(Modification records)
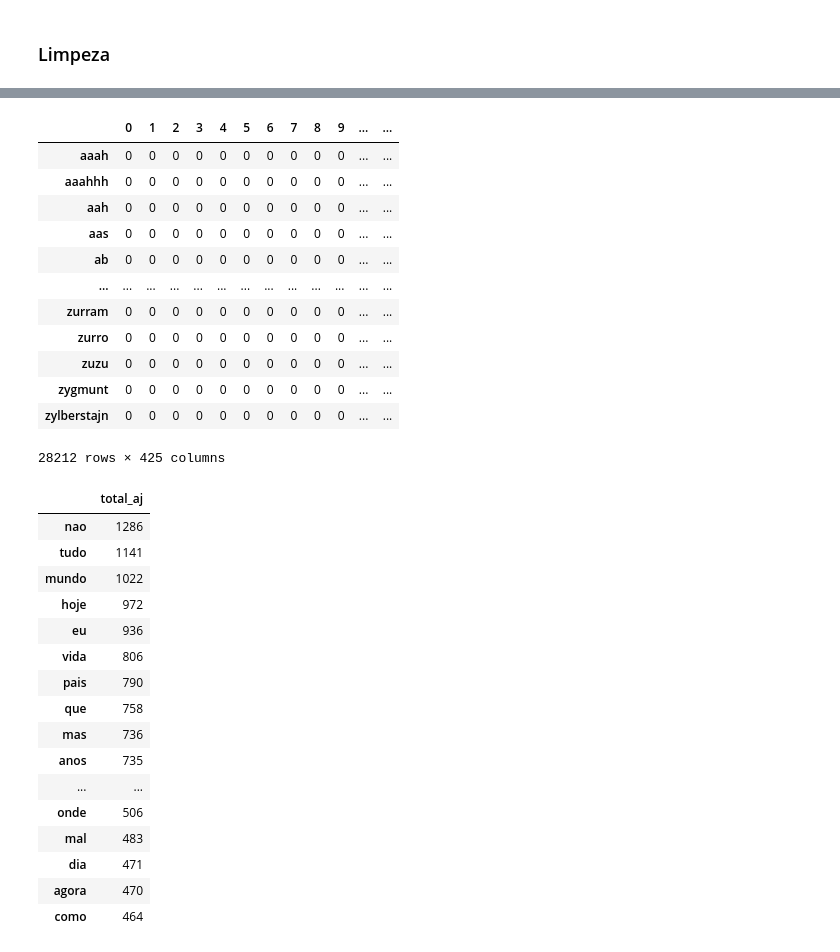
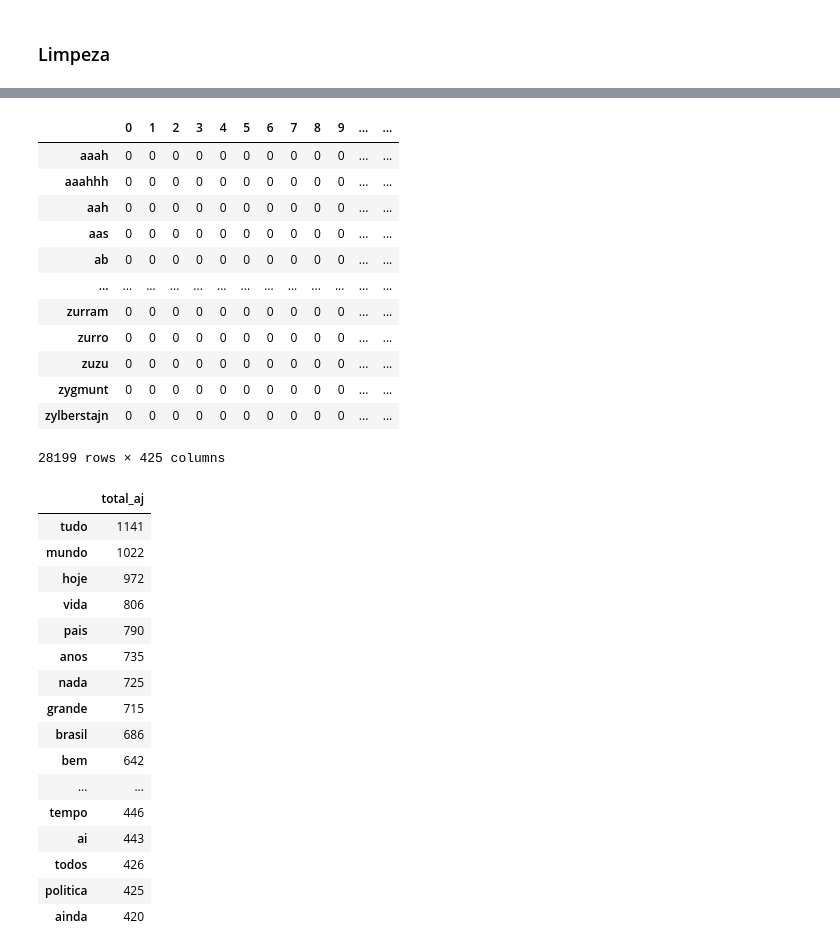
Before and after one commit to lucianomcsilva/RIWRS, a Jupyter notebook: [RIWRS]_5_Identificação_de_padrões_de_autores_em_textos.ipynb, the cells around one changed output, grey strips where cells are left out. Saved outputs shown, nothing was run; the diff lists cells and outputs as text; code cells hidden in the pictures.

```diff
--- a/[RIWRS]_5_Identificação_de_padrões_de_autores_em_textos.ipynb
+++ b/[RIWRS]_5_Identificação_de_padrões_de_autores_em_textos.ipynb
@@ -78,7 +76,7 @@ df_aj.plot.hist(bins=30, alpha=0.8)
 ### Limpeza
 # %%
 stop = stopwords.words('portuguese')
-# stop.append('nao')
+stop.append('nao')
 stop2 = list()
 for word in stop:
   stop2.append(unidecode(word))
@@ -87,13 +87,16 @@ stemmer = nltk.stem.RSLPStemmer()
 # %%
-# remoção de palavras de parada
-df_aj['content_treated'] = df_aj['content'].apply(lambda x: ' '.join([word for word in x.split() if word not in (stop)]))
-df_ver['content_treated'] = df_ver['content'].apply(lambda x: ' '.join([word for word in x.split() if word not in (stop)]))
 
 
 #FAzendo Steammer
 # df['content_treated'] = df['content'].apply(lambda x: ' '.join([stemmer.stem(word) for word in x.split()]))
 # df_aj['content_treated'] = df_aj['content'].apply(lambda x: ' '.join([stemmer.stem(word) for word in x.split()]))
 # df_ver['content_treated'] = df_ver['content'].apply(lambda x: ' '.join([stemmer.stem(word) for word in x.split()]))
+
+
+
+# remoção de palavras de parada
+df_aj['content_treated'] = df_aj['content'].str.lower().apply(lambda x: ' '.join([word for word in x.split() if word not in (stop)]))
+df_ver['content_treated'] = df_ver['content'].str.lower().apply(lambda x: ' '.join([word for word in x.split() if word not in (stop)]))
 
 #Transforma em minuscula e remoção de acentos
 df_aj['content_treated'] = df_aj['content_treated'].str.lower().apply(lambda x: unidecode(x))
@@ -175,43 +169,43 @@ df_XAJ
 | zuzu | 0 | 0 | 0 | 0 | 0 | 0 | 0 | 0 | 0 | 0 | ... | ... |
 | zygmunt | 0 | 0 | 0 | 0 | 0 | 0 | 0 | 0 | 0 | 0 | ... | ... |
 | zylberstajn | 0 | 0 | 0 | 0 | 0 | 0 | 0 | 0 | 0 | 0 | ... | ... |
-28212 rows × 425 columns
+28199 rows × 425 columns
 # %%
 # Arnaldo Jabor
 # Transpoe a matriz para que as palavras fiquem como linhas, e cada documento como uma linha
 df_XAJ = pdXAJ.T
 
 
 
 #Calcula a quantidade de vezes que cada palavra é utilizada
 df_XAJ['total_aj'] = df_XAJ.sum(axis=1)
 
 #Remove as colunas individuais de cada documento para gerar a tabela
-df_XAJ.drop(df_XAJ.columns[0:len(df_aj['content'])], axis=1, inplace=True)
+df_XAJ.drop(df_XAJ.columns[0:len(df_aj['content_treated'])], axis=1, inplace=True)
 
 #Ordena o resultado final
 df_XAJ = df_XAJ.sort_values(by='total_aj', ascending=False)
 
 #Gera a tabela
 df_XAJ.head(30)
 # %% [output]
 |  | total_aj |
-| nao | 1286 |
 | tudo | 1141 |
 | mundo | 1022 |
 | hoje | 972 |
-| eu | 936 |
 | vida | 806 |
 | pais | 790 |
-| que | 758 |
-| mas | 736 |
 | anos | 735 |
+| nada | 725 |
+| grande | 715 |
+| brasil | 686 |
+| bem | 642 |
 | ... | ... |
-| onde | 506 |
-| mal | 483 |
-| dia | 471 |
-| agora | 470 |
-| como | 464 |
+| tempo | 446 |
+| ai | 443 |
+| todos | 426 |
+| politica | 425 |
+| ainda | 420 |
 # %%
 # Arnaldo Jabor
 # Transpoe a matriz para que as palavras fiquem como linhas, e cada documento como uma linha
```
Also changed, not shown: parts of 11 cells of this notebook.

EXERCISE AIM:
Considering only the data above, return the lines in which "stemmer" occurs.

ANSWER BOX:
@@ -87,13 +87,16 @@ stemmer = nltk.stem.RSLPStemmer()
 # df['content_treated'] = df['content'].apply(lambda x: ' '.join([stemmer.stem(word) for word in x.split()]))
 # df_aj['content_treated'] = df_aj['content'].apply(lambda x: ' '.join([stemmer.stem(word) for word in x.split()]))
 # df_ver['content_treated'] = df_ver['content'].apply(lambda x: ' '.join([stemmer.stem(word) for word in x.split()]))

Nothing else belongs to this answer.